The defence has always been a problem for the Nationaltrainer, and this time around the story is no different. The retirement of Philipp Lahm and Per Mertesacker – with more than two-hundred caps between them – left a gaping hole in this area of the squad. There are ten named defenders – including the recently-injured Boateng – of which only three have more than ten international caps.
There is more than a whiff of desperation about the selections: Borussia Dortmund’s Erik Durm hasn’t played at all during the first half of the Bundesliga season, while Schalke 04’s Benedikt Höwedes – the third-most experienced of the ten with thirty-two caps – has struggled for both form and fitness since the summer of 2014. To put things into context, Höwedes has only made three international appearances since the World Cup final – and just one in all of 2015.
With the exception of Boateng and his central defensive partner Mats Hummels, there are no real world-beaters in this group. While there is plenty of potential, nobody among the remaining eight names have really set the world alight in the Schwarz und Weiß. This will continue to be the biggest problem for the coach as he looks to fine-tune things ahead of the Euros.
If this German squad lacks depth in defence, there are an abundance of riches in midfield. Twelve players have been named in this preliminary squad, and I am sure everybody can name at least one player who could have made this initial shortlist. Schalke duo Leroy Sané and Max Meyer and Eintracht Frankfurt stalwart Alex Meier to name but three.
Given the number of established stars and up-and-coming players available, some may accuse the coach of picking his established favourites. the almost ubiquitous Lukas Podolski looks set to creep closer to Lothar Matthäus’ record of 150 international caps, while the out of form André Schürrle also gets the nod.
If the defence lacks depth of experience, the midfield picks have plenty. In addition to centurions Podolski and skipper Bastian Schweinsteiger, there are four other players with more than fifty international appearances – with Schürrle one game short on forty-nine.
The squad is completed by the forwards, with the recalled Mario Gómez among the four men selected. Having donned the Nationaltrikot for the first time in more than a year against France in Paris at the end of last year – only his second international in more than two years – the experienced striker has had something of a resurgence in Turkey with Beşiktaş.
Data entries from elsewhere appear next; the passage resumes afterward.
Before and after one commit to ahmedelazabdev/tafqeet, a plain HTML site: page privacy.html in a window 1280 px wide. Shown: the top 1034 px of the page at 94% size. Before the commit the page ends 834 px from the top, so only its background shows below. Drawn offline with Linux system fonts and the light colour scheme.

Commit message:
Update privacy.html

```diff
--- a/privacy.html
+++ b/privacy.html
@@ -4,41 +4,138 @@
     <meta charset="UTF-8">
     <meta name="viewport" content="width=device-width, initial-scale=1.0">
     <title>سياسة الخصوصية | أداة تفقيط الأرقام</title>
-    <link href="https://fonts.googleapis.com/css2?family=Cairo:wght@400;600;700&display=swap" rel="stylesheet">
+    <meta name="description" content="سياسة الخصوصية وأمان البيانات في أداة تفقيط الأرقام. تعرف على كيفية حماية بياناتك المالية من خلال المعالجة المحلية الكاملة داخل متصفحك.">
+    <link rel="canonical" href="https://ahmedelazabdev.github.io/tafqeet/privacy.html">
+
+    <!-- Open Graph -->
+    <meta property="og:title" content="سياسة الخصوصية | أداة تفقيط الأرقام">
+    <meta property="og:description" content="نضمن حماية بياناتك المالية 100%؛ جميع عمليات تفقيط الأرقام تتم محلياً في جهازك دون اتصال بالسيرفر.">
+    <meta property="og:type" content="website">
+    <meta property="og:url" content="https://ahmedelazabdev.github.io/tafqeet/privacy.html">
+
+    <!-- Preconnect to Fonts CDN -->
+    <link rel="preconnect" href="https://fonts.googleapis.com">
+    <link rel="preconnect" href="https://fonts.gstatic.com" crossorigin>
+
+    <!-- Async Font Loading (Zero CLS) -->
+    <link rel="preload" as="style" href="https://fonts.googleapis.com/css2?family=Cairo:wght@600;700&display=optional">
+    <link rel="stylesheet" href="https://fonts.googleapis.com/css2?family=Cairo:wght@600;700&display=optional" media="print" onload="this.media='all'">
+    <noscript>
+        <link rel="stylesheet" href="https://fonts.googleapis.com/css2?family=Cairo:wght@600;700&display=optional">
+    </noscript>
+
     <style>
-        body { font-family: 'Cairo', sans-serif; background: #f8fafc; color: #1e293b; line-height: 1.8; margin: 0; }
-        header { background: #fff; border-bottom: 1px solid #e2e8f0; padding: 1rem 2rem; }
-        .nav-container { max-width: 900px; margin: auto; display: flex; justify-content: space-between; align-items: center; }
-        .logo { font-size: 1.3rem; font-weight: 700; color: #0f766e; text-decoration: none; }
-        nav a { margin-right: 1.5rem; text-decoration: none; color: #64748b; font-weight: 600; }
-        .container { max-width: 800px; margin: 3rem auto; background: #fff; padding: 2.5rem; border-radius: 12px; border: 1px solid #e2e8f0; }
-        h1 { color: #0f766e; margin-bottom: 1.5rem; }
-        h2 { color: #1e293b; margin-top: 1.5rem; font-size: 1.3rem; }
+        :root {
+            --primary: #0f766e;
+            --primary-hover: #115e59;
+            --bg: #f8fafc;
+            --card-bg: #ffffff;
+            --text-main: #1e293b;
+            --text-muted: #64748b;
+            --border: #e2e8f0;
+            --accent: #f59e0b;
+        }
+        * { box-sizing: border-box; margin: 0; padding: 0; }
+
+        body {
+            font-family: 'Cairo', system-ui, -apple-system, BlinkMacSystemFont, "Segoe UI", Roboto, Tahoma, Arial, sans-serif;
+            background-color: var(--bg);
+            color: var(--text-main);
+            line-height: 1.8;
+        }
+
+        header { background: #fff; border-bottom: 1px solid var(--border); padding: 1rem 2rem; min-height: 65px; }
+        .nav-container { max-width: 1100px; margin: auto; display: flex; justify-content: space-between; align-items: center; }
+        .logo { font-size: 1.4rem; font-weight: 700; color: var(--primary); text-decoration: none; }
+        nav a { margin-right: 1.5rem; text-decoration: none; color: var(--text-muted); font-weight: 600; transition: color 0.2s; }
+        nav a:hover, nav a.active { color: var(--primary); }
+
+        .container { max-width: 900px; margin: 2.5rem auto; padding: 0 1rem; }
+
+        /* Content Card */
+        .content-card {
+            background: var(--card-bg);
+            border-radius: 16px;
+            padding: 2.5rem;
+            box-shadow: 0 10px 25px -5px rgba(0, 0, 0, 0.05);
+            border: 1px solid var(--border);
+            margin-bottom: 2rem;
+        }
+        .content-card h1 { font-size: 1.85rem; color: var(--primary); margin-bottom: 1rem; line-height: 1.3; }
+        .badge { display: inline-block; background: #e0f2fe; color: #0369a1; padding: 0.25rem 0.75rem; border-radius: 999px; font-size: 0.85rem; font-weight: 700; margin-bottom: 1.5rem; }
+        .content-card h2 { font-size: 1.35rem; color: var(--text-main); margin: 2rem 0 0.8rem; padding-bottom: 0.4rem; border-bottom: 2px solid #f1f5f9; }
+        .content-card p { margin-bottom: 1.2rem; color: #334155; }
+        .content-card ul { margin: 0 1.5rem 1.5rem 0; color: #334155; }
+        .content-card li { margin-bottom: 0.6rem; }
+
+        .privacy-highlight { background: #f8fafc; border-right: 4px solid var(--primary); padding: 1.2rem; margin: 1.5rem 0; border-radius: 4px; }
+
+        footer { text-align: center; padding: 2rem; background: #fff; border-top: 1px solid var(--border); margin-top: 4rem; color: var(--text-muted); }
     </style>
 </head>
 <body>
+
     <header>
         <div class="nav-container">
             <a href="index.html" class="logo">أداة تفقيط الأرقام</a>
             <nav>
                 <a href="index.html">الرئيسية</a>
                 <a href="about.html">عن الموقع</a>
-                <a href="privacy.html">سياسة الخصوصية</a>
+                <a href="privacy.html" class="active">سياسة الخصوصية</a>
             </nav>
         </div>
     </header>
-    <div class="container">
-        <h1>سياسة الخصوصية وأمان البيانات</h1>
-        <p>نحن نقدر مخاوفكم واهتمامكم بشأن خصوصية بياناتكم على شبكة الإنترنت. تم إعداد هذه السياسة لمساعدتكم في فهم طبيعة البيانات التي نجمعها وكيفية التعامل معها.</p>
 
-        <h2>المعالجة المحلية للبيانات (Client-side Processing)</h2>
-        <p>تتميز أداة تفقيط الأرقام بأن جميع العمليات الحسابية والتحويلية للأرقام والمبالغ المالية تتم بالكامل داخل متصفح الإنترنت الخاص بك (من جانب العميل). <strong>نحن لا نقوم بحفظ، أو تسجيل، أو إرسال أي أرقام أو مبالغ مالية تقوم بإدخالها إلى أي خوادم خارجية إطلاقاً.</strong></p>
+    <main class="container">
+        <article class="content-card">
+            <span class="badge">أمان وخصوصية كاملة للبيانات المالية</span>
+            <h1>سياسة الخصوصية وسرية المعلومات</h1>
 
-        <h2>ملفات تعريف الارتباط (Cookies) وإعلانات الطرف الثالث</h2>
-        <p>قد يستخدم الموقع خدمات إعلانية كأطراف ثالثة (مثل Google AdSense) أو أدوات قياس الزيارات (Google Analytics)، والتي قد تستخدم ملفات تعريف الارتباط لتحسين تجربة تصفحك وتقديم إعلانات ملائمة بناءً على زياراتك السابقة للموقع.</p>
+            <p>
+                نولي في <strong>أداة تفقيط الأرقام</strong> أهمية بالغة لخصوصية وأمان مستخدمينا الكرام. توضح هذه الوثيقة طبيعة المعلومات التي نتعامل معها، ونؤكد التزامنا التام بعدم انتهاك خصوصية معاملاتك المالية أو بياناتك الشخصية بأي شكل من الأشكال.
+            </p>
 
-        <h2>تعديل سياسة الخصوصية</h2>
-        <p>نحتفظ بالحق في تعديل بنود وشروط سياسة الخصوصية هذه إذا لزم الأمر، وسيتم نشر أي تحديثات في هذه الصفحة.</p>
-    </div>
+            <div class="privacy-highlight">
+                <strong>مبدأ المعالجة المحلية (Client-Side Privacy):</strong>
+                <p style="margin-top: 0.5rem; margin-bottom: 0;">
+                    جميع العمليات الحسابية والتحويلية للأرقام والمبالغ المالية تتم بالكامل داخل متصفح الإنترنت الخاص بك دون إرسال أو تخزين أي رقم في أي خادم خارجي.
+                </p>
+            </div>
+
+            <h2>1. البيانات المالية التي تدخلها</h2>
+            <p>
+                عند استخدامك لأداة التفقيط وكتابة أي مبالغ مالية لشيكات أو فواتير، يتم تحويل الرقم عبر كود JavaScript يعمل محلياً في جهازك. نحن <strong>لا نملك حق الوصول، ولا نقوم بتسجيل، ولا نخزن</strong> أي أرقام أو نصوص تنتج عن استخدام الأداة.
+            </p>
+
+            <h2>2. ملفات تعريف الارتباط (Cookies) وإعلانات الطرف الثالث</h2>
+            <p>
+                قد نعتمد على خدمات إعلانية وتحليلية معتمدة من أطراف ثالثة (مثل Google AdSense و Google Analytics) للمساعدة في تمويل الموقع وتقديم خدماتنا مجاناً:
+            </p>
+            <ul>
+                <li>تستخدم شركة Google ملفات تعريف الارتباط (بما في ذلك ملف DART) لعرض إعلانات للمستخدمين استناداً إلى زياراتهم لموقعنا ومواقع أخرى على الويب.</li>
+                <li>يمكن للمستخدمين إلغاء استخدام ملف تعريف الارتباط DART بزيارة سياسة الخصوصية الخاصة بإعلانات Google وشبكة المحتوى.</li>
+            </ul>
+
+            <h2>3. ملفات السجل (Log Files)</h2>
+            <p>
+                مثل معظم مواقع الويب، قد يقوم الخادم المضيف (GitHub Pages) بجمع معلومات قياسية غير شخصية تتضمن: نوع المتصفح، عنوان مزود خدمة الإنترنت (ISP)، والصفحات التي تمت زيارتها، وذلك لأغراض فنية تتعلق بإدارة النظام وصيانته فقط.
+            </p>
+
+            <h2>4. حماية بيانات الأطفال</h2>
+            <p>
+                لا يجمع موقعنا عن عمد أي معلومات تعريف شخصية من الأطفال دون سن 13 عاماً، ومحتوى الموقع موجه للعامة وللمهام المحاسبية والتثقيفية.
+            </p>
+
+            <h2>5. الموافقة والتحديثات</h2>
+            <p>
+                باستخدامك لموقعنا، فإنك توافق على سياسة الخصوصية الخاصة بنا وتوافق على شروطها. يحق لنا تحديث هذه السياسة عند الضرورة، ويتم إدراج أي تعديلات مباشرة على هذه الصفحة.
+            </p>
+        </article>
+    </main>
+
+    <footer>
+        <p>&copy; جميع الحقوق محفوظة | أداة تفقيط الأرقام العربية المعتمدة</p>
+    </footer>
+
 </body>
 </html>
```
Gómez is the only out and out striker among the four, and his return to fitness is a welcome boost for the team – particularly after the retirement of all-time leading scorer Miroslav Klose which has left the squad without a genuine front man. It remains to be seen whether the coach will play a system that truly accommodated an orthodox number nine, but a fit and hungry Gómez will certainly give him and the team additional attacking options next year in France.
Bernd Leno (Bayer 04 Leverkusen, 0/0)
Manuel Neuer (FC Bayern München, 63/0)
Marc-André ter Stegen (FC Barcelona, 4/0)
Kevin Trapp (Paris Saint-Germain, 0/0)
Ron-Robert Zieler (Hannover 96, 6/0)
Jérôme Boateng (FC Bayern München, 57/0)
Emre Can (Liverpool FC, 3/0)
Erik Durm (BV 09 Borussia Dortmund, 7/0)
Matthias Ginter (BV 09 Borussia Dortmund, 8/0)
Jonas Hector (1. FC Köln, 10/0)
Benedikt Höwedes (FC Schalke 04, 32/2)
Mats Hummels (BV 09 Borussia Dortmund, 44/4)
Shkodran Mustafi (Valencia CF, 9/0)
Antonio Rüdiger (AS Roma, 7/0)
Sebastian Rudy (TSG 1899 Hoffenheim, 9/0)
Karim Bellarabi (Bayer 04 Leverkusen, 10/1)
Julian Draxler (VfL Wolfsburg, 16/1)
Ilkay Gündogan (BV 09 Borussia Dortmund, 16/4)
Sami Khedira (Juventus Torino, 57/5)
Christoph Kramer (Bayer 04 Leverkusen, 11/0)
Toni Kroos (Real Madrid CF, 62/9)
Thomas Müller (FC Bayern München, 68/31)
Mesut Özil (Arsenal FC, 70/18)
Lukas Podolski (Galatasaray S.K., 126/48)
Marco Reus (BV 09 Borussia Dortmund, 27/9)
André Schürrle (VfL Wolfsburg, 49/20)
Bastian Schweinsteiger (Manchester United FC, 114/23)
Mario Gómez (Beşiktaş J.K, 61/25)
Mario Götze (FC Bayern München, 48/16)
Max Kruse (VfL Wolfsburg, 14/4)
Kevin Volland (TSG 1899 Hoffenheim, 5/0)